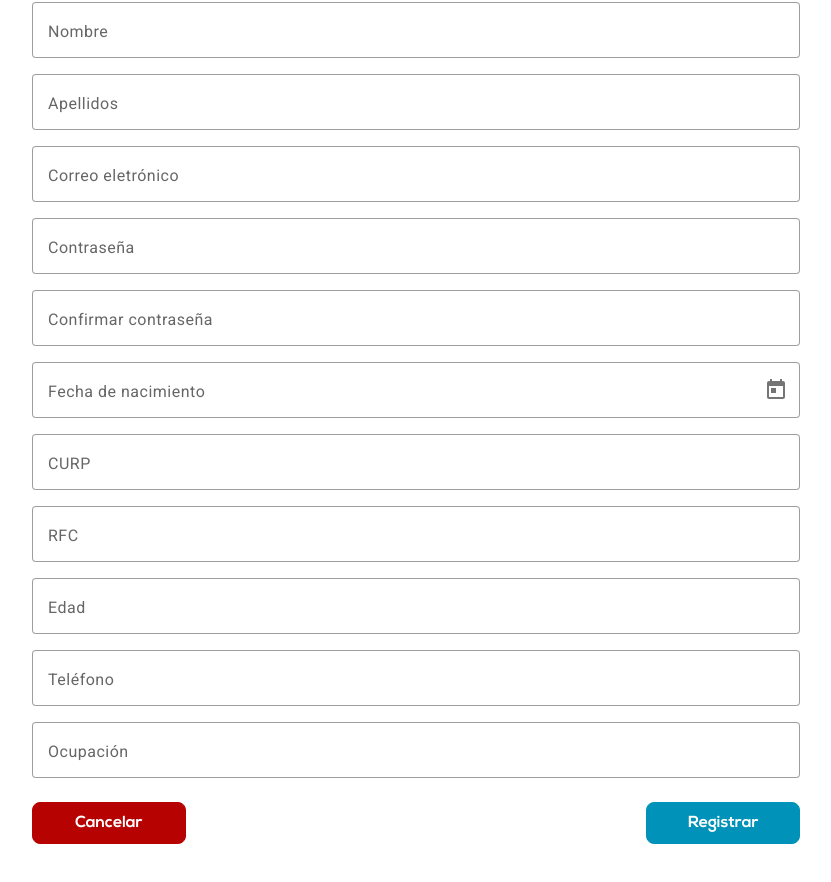
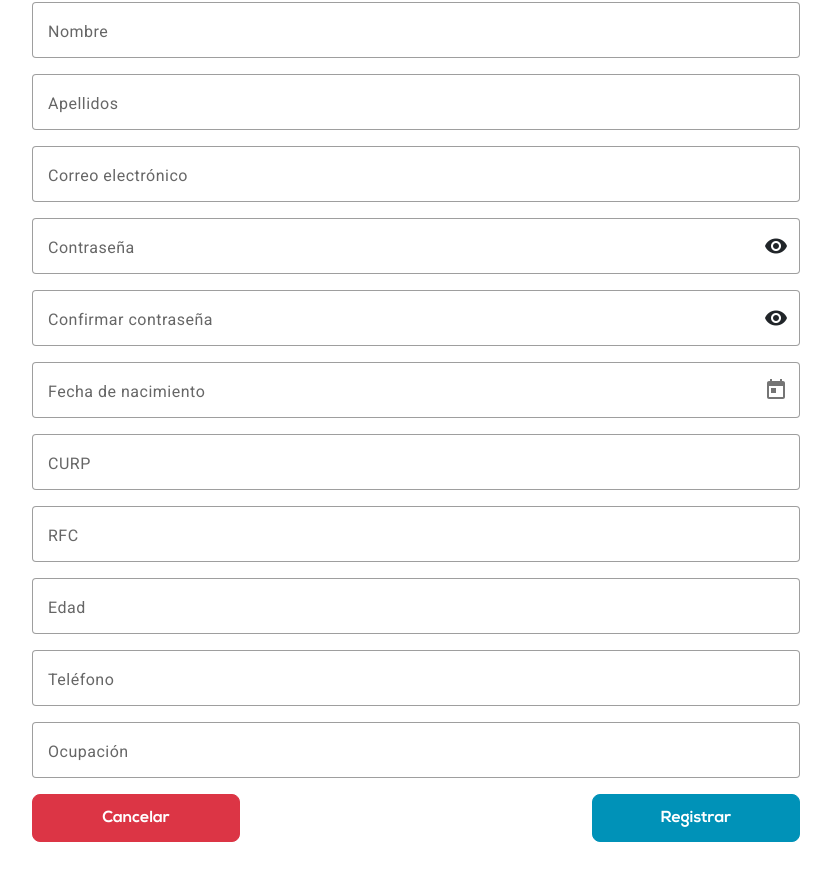
Before and after one commit to Elypsoon/herramientasfront, an Angular app: page /registro in a window 1280 px wide. Shown: the part 174-1056 px from the top of the page, without its empty margins (224-1055 px from the left). Before the commit the page ends 1018 px from the top, so only its background shows below. Built offline with nearby package versions, Linux system fonts and the light colour scheme.

Commit message:
A la par con el registro, listo para empezar con la validación

```diff
--- a/src/app/app.module.ts
+++ b/src/app/app.module.ts
@@ -16,6 +16,8 @@ import {MatButtonModule} from '@angular/material/button';
 import {MatIconModule} from '@angular/material/icon';
 import {MatDatepickerModule} from '@angular/material/datepicker';
 import { MatNativeDateModule } from '@angular/material/core';
+
+import { MAT_DATE_LOCALE } from '@angular/material/core';
 
 
 
@@ -38,7 +40,9 @@ import { MatNativeDateModule } from '@angular/material/core';
     MatDatepickerModule,
     MatNativeDateModule
   ],
-  providers: [],
+  providers: [
+    {provide: MAT_DATE_LOCALE, useValue: 'es-ES'}
+  ],
   bootstrap: [AppComponent]
 })
 export class AppModule { }
--- a/src/app/screens/registro-screen/registro-screen.component.html
+++ b/src/app/screens/registro-screen/registro-screen.component.html
@@ -13,68 +13,83 @@
                     <mat-label>ID/Matrícula</mat-label>
                     <input matInput [(ngModel)]="user.matricula" name="id" placeholder="Escribe ID o matrícula">
                 </mat-form-field>
+                <!-- <div *ngIf="errors.matricula" class="invalid-feedback">{{ errors.matricula }}</div> -->
 
                 <mat-form-field class="mat-input" appearance="outline">
                     <mat-label>Nombre</mat-label>
                     <input matInput [(ngModel)]="user.first_name" placeholder="Escribe nombre">
                 </mat-form-field>
+                <!-- <div *ngIf="errors.first_name" class="invalid-feedback">{{ errors.first_name }}</div> -->
 
                 <mat-form-field class="mat-input" appearance="outline">
                     <mat-label>Apellidos</mat-label>
                     <input matInput [(ngModel)]="user.last_name" placeholder="Escribe apellidos">
                 </mat-form-field>
+                <!-- <div *ngIf="errors.last_name" class="invalid-feedback">{{ errors.last_name }}</div> -->
 
                 <mat-form-field class="mat-input" appearance="outline">
-                <mat-label>Correo eletrónico</mat-label>
-                <input matInput [(ngModel)]="user.email" placeholder="Escribe tu correo electrónico">
+                    <mat-label>Correo electrónico</mat-label>
+                    <input matInput [(ngModel)]="user.email" placeholder="Escribe correo electrónico" [disabled]="editar">
                 </mat-form-field>
+                <!-- <div *ngIf="errors.email" class="invalid-feedback">{{ errors.email }}</div> -->
 
-            <mat-form-field class="mat-input" appearance="outline">
+                <mat-form-field class="mat-input" appearance="outline" *ngIf="!editar">
                     <mat-label>Contraseña</mat-label>
-                <input matInput [(ngModel)]="user.password" type="{{type}}" placeholder="Escribe una contraseña" >
+                    <input matInput [(ngModel)]="user.password" type="{{ inputType_1 }}" placeholder="Escribe contraseña">
+                    <mat-icon matSuffix class="eye-icon" (click)="showPassword()">{{hide_1 ? 'visibility_off' : 'visibility'}}</mat-icon>
+                </mat-form-field>
+                <!-- <div *ngIf="errors.password" class="invalid-feedback">{{ errors.password }}</div> -->
 
+                <mat-form-field class="mat-input" appearance="outline" *ngIf="!editar">
+                    <mat-label>Confirmar contraseña</mat-label>
+                    <input matInput [(ngModel)]="user.confirmar_password" type="{{ inputType_2 }}" placeholder="Confirma la contraseña">
+                    <mat-icon matSuffix class="eye-icon" (click)="showPwdConfirmar()">{{hide_2 ? 'visibility_off' : 'visibility'}}</mat-icon>
                 </mat-form-field>
+                <!-- <div *ngIf="errors.confirmar_password" class="invalid-feedback">{{ errors.confirmar_password }}</div> -->
 
-            <mat-form-field class="mat-input" appearance="outline">
-                <mat-label>Confirmar contraseña</mat-label>
-                <input matInput [(ngModel)]="user.confirmar_password" type="{{type}}" placeholder="Vuelve a escribir la contraseña" >
-            </mat-form-field>
-
+                <!-- Cambio de input de fecha -->
                 <mat-form-field class="mat-input" appearance="outline">
                     <mat-label>Fecha de nacimiento</mat-label>
-                <input matInput [matDatepicker]="picker" [(ngModel)]="user.fecha_nacimiento" (focus)="picker.open()" placeholder="Agregar fecha">
+                    <input matInput [matDatepicker]="picker" [(ngModel)]="user.fecha_nacimiento" (focus)="picker.open()" placeholder="Agregar fecha" (dateChange)="changeFecha($event)" type="string">
                     <mat-datepicker-toggle matSuffix [for]="picker"></mat-datepicker-toggle>
                     <mat-datepicker #picker></mat-datepicker>
                 </mat-form-field>
+                <!-- <div *ngIf="errors.fecha_nacimiento" class="invalid-feedback">{{ errors.fecha_nacimiento }}</div> -->
 
                 <mat-form-field class="mat-input" appearance="outline">
                     <mat-label>CURP</mat-label>
-                <input matInput [(ngModel)]="user.curp" placeholder="Escribe tu CURP">
+                    <input matInput [(ngModel)]="user.curp" placeholder="Escribe CURP" style="text-transform: uppercase;">
                 </mat-form-field>
+                <!-- <div *ngIf="errors.curp" class="invalid-feedback">{{ errors.curp }}</div> -->
 
                 <mat-form-field class="mat-input" appearance="outline">
                     <mat-label>RFC</mat-label>
-                <input matInput [(ngModel)]="user.rfc" placeholder="Escribe tu RFC">
+                    <input matInput [(ngModel)]="user.rfc" placeholder="Escribe RFC" style="text-transform: uppercase;">
                 </mat-form-field>
+                <!-- <div *ngIf="errors.rfc" class="invalid-feedback">{{ errors.rfc }}</div> -->
 
                 <mat-form-field class="mat-input" appearance="outline">
                     <mat-label>Edad</mat-label>
-                <input matInput [(ngModel)]="user.edad" placeholder="Escribe tu edad">
+                    <input matInput [(ngModel)]="user.edad" mask='00' placeholder="Escribe edad">
                 </mat-form-field>
+                <!-- <div *ngIf="errors.edad" class="invalid-feedback">{{ errors.edad }}</div> -->
 
                 <mat-form-field class="mat-input" appearance="outline">
                     <mat-label>Teléfono</mat-label>
-                <input matInput [(ngModel)]="user.telefono" placeholder="Escribe tu número de teléfono">
+                    <input matInput [(ngModel)]="user.telefono" mask='(000) 000-0000' placeholder="Escribe teléfono">
                 </mat-form-field>
+                <!-- <div *ngIf="errors.telefono" class="invalid-feedback">{{ errors.telefono }}</div> -->
 
                 <mat-form-field class="mat-input" appearance="outline">
                     <mat-label>Ocupación</mat-label>
-                <input matInput [(ngModel)]="user.ocupacion" placeholder="Escribe tu ocupación">
+                    <input matInput [(ngModel)]="user.ocupacion" placeholder="Escribe teléfono">
                 </mat-form-field>
+                <!-- <div *ngIf="errors.ocupacion" class="invalid-feedback">{{ errors.ocupacion }}</div> -->
 
-            <div class="buttons">
-                <button class="btn btn-primary cancel" type="submit">Cancelar</button>
-                <button class="btn btn-primary regis" type="submit">Registrar</button>
+                <div class="section-buttons">
+                    <button class="btn btn-danger" (click)="regresar()">Cancelar</button>
+                    <button *ngIf="!editar" class="btn btn-primary" type="submit" (click)="registrar()">Registrar</button>
+                    <!-- <button *ngIf="editar" class="btn btn-primary" type="submit" (click)="actualizar()">Actualizar</button> -->
                 </div>
             </div>
         </div>
--- a/src/app/screens/registro-screen/registro-screen.component.scss
+++ b/src/app/screens/registro-screen/registro-screen.component.scss
@@ -65,49 +65,58 @@
   gap: 1.5rem;
 }
 
+.section-buttons{
+  width: 100%;
+  display: flex;
+  flex-direction: row;
+  justify-content: space-between;
+  align-items: center;
+  padding-bottom: 3rem;
+}
+
+.btn-primary {
+  width: 208px;
+  height: 48px;
+  background-color: #0092B8!important;
+  border-color: #0092B8!important;
+  border-radius: 8px!important;
+  opacity: 1;
+  //Fuente
+  text-align: center;
+  font-family: Nexa-Bold;
+  font-size: 16px;
+  font-weight: bold;
+  letter-spacing: 0px;
+  color: #FFFFFF;
+  opacity: 1;
+}
+
+.btn-primary:hover {
+  background-color: #017895!important;
+  border-color: #017895!important;
+
+}
+
+.btn-danger{
+  width: 208px;
+  height: 48px;
+  border-radius: 8px!important;
+  opacity: 1;
+  //Fuente
+  text-align: center;
+  font-family: Nexa-Bold;
+  font-size: 16px;
+  font-weight: bold;
+  letter-spacing: 0px;
+  color: #FFFFFF;
+  opacity: 1;
+}
+
+
 mat-form-field{
   width: 100%!important;
   height: 48px!important;
   text-align: left!important;
-}
-
-.buttons{
-  padding-top: 8px;
-  padding-bottom: 8px;
-  width: 100%;
-  height: 48px;
-  display: flex;
-  justify-content: space-between;
-}
-
-.cancel{
-  border-color: #b70202;
-  background-color: #b70202;
-  border-radius: 8px;
-  width: 20%;
-  height: 42px;
-  opacity: 1;
-  text-align: center;
-  font-family: Nexa-Bold;
-  font-size: 16px;
-  font-weight: bold;
-  color: #FFFFFF;
-  opacity: 1;
-}
-
-.regis{
-  background-color: #0092B8;
-  border-color: #0092B8;
-  border-radius: 8px;
-  width: 20%;
-  height: 42px;
-  opacity: 1;
-  text-align: center;
-  font-family: Nexa-Bold;
-  font-size: 16px;
-  font-weight: bold;
-  color: #FFFFFF;
-  opacity: 1;
 }
 
 //Estilos mat-input
--- a/src/app/screens/registro-screen/registro-screen.component.ts
+++ b/src/app/screens/registro-screen/registro-screen.component.ts
@@ -1,4 +1,4 @@
-import { Component } from '@angular/core';
+import { Component, OnInit } from '@angular/core';
 import { Location } from '@angular/common';
 
 @Component({
@@ -6,42 +6,87 @@ import { Location } from '@angular/common';
   templateUrl: './registro-screen.component.html',
   styleUrls: ['./registro-screen.component.scss']
 })
-export class RegistroScreenComponent {
+export class RegistroScreenComponent implements OnInit {
 
-  public editar: boolean = false;
-  public type: String = "password";
+  //Se colocan las variables
+  public editar:boolean = false;
   public user: any = {};
 
   public hide_1: boolean = false;
   public hide_2: boolean = false;
-  public inputType_1: String = "password";
-  public inputType_2: String = "password";
+  public inputType_1: string = 'password';
+  public inputType_2: string = 'password';
 
-  public errors: any = {};
+  public errors:any ={};
 
+  //Funciones
   constructor(
-    private location: Location
+    private location: Location,
   ) { }
 
   ngOnInit(): void {
+    this.user = this.esquemaUser();
+    console.log("User: ", this.user);
+
   }
-  public showpassword(){
-    if(this.inputType_1 == "password"){
-      this.inputType_2 = "text";
-    }else{
 
+  public regresar(){
+    this.location.back();
+  }
+
+  //Funciones para password
+  showPassword()
+  {
+    if(this.inputType_1 == 'password'){
+      this.inputType_1 = 'text';
+      this.hide_1 = true;
+    }
+    else{
+      this.inputType_1 = 'password';
+      this.hide_1 = false;
     }
   }
 
-  public showPwdConfirmar(){
-
+  showPwdConfirmar()
+  {
+    if(this.inputType_2 == 'password'){
+      this.inputType_2 = 'text';
+      this.hide_2 = true;
+    }
+    else{
+      this.inputType_2 = 'password';
+      this.hide_2 = false;
+    }
   }
 
   public registrar(){
 
   }
 
-  public regresar(){
-    this.location.back();
+  //Función para detectar el cambio de fecha
+  public changeFecha(event :any){
+    console.log(event);
+    console.log(event.value.toISOString()); //Convierte el formato de fecha
+
+    this.user.fecha_nacimiento = event.value.toISOString().split("T")[0];
+    console.log("Fecha: ", this.user.fecha_nacimiento);
   }
+
+  public esquemaUser(){
+    return {
+      'matricula': '',
+      'first_name': '',
+      'last_name': '',
+      'email': '',
+      'password': '',
+      'confirmar_password': '',
+      'fecha_nacimiento': '',
+      'curp': '',
+      'rfc': '',
+      'edad': '',
+      'telefono': '',
+      'ocupacion': '',
+    }
+  }
+
 }
```
Lines whose indentation alone changed are shown as unchanged.
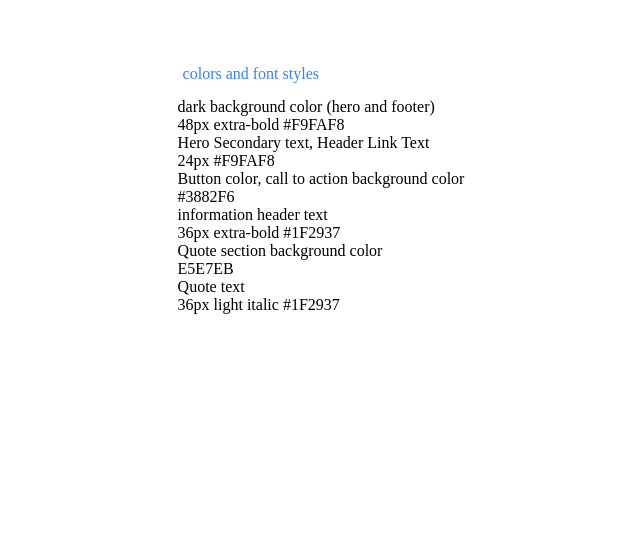
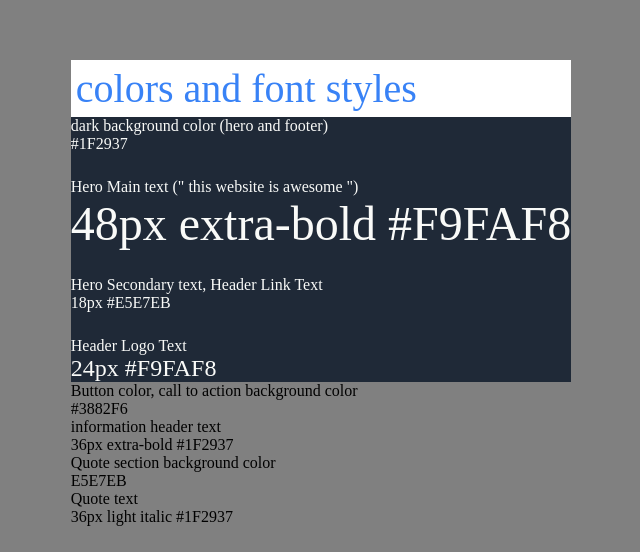
Before and after one commit to humdoody87/Project-Landing-Page2, a plain HTML site: page index.html in a window 1280 px wide. Shown: the part 248-800 px from the top of the page, without its empty margins (319-959 px from the left). Drawn offline with Linux system fonts and the light colour scheme.

Commit message:
Add missing text from example picture and style them as instructed.

```diff
--- a/index.html
+++ b/index.html
@@ -17,12 +17,14 @@
 
         </div>
 
-        <div class="2nd-Sect">
+        <div class="secondSect">
 
-            <div class='smaller-1'>dark background color (hero and footer)</div>
+            <div class='smaller-1'>dark background color (hero and footer)<br> #1F2937</div>
+            <div class="smaller-2">Hero Main text (" this website is awesome ")</div>
             <div class="bigger-1">48px extra-bold #F9FAF8</div>
-            <div class="smaller-2">Hero Secondary text, Header Link Text</div>
-            <div class="smaller-3">24px #F9FAF8</div>
+            <div class="smaller-3">Hero Secondary text, Header Link Text <br>18px #E5E7EB</div>
+            <div class="smaller-4">Header Logo Text</div>
+            <div class="bigger-2">24px #F9FAF8</div>
 
         </div>
 
--- a/styles.css
+++ b/styles.css
@@ -3,6 +3,7 @@ body {
     display: flex;
     justify-content: center;
     align-items: center;
+    background-color: gray;
 
 }
 
@@ -15,8 +16,46 @@ body {
 
 .firstSect {
 
-    margin-bottom: 10px;
+    background-color: white;
     padding: 5px;
     color: #3882F6;
+    font-size: 40px;
+    font-weight: 300;
+    font: bolder;
 
 }
+
+.secondSect {
+
+    color: #F9FAF8;
+    background-color: #1f2937;
+
+
+}
+
+.smaller-1 {
+
+    margin-bottom: 25px;
+
+}
+
+.bigger-1 {
+
+    font: boler;
+    font-size: 48px;
+    margin-bottom: 25px;
+
+}
+
+.smaller-3 {
+
+    margin-bottom: 25px;
+
+}
+
+.bigger-2 {
+
+    font-size: 24px;
+    color: #F9FAF8;
+
+}
```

* * * * *

Wherever the word "align" turns up in the records, copy out the line it is on.

+  align-items: center;
+  text-align: center;
+  text-align: center;
   text-align: left!important;
-  text-align: center;
-  text-align: center;
     align-items: center;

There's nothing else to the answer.